● Given records:
*** Begin section ***
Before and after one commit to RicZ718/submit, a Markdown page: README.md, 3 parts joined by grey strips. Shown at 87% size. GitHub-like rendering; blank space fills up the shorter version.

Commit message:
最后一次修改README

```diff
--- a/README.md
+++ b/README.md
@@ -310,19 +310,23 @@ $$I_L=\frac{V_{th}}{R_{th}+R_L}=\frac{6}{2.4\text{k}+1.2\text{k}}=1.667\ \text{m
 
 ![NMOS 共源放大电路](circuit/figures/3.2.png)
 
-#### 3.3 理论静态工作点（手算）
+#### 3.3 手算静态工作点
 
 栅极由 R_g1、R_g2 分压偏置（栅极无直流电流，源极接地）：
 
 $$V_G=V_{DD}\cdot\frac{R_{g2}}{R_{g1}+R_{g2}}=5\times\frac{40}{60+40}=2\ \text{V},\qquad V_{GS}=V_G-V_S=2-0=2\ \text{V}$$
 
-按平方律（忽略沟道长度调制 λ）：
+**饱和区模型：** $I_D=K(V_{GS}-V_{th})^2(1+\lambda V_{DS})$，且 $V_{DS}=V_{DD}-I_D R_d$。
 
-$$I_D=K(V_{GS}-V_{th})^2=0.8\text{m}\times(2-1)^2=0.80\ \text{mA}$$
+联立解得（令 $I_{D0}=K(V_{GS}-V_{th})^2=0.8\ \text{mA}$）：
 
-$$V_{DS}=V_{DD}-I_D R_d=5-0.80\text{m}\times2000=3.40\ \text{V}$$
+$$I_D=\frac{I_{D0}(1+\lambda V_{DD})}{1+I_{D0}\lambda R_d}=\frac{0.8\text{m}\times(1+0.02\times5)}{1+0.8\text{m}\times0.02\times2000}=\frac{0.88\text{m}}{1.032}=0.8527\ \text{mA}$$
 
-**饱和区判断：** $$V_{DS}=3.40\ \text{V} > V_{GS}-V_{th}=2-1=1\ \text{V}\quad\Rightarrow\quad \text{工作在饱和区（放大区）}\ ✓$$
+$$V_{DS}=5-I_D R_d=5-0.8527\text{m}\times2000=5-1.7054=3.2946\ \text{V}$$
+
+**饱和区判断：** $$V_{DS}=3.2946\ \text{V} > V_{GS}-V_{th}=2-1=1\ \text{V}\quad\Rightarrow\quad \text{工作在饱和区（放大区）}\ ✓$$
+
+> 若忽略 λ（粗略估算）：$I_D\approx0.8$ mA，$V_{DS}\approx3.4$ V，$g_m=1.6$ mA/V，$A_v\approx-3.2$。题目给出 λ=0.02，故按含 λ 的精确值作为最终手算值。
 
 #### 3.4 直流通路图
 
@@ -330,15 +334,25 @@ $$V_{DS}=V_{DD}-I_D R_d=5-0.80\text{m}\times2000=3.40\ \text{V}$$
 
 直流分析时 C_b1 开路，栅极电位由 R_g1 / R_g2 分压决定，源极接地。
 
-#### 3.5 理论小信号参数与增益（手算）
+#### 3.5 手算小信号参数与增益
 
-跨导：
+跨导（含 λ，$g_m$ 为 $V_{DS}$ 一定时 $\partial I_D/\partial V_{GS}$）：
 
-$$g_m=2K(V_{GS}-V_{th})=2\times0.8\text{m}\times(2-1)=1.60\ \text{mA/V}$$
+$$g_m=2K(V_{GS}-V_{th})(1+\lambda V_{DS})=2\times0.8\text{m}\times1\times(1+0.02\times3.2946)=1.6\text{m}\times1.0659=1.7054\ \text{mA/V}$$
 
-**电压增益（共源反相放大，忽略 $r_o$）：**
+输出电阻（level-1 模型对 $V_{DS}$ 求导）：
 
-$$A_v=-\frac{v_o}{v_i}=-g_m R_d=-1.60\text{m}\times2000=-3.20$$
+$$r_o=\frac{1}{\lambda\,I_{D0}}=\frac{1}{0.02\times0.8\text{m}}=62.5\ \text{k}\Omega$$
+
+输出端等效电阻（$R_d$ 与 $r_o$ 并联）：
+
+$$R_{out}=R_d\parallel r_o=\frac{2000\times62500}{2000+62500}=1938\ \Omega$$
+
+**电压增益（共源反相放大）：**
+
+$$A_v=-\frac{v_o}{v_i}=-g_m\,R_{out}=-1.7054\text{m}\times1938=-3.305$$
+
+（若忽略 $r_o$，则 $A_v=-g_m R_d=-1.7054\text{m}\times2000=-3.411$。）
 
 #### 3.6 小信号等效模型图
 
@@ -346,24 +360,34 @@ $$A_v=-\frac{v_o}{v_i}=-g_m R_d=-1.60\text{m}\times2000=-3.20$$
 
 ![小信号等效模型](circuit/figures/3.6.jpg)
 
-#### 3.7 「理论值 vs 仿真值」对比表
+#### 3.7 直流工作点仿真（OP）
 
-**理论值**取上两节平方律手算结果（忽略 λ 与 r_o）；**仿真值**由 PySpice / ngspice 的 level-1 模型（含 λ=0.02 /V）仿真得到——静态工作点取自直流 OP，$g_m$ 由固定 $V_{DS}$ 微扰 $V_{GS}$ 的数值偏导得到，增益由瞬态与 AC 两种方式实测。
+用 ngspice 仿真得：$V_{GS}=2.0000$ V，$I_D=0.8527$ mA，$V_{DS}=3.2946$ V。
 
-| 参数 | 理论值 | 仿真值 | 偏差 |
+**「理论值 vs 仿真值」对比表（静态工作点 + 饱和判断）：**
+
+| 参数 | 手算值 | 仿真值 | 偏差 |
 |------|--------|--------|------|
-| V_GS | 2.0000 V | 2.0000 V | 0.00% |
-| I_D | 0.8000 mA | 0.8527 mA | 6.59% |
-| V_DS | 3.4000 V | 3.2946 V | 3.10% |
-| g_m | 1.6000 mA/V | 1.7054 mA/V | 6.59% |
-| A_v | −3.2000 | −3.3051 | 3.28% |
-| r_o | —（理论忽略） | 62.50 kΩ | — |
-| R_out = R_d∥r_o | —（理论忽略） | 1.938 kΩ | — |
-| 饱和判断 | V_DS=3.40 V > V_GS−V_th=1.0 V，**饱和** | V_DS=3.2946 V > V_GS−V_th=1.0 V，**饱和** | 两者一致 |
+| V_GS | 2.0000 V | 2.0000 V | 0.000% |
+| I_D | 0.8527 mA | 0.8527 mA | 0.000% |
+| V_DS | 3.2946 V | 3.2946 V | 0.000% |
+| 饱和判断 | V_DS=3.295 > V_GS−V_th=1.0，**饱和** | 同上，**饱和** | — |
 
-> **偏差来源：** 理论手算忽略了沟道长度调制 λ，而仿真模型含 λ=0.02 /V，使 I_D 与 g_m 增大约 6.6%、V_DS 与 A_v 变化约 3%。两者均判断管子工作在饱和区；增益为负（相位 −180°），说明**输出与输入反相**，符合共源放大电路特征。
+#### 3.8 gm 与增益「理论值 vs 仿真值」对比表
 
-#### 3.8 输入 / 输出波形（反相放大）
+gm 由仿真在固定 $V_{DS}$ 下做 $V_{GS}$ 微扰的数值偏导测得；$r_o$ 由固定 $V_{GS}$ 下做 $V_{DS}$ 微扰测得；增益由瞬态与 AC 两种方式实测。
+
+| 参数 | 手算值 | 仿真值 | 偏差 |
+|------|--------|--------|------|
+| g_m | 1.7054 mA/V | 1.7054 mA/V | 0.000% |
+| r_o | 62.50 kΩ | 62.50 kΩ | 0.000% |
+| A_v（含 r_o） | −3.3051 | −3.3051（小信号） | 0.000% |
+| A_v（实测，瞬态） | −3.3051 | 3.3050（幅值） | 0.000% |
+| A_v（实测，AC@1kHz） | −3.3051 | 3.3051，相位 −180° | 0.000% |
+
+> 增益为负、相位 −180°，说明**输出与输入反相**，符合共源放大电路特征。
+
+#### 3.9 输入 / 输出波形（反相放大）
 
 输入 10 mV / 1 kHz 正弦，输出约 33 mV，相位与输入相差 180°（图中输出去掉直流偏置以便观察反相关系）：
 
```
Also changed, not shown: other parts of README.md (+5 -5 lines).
*** End section ***
● The task: Return every line above that contains the word "饱和判断".

● Task result:
+**「理论值 vs 仿真值」对比表（静态工作点 + 饱和判断）：**
-| 饱和判断 | V_DS=3.40 V > V_GS−V_th=1.0 V，**饱和** | V_DS=3.2946 V > V_GS−V_th=1.0 V，**饱和** | 两者一致 |
+| 饱和判断 | V_DS=3.295 > V_GS−V_th=1.0，**饱和** | 同上，**饱和** | — |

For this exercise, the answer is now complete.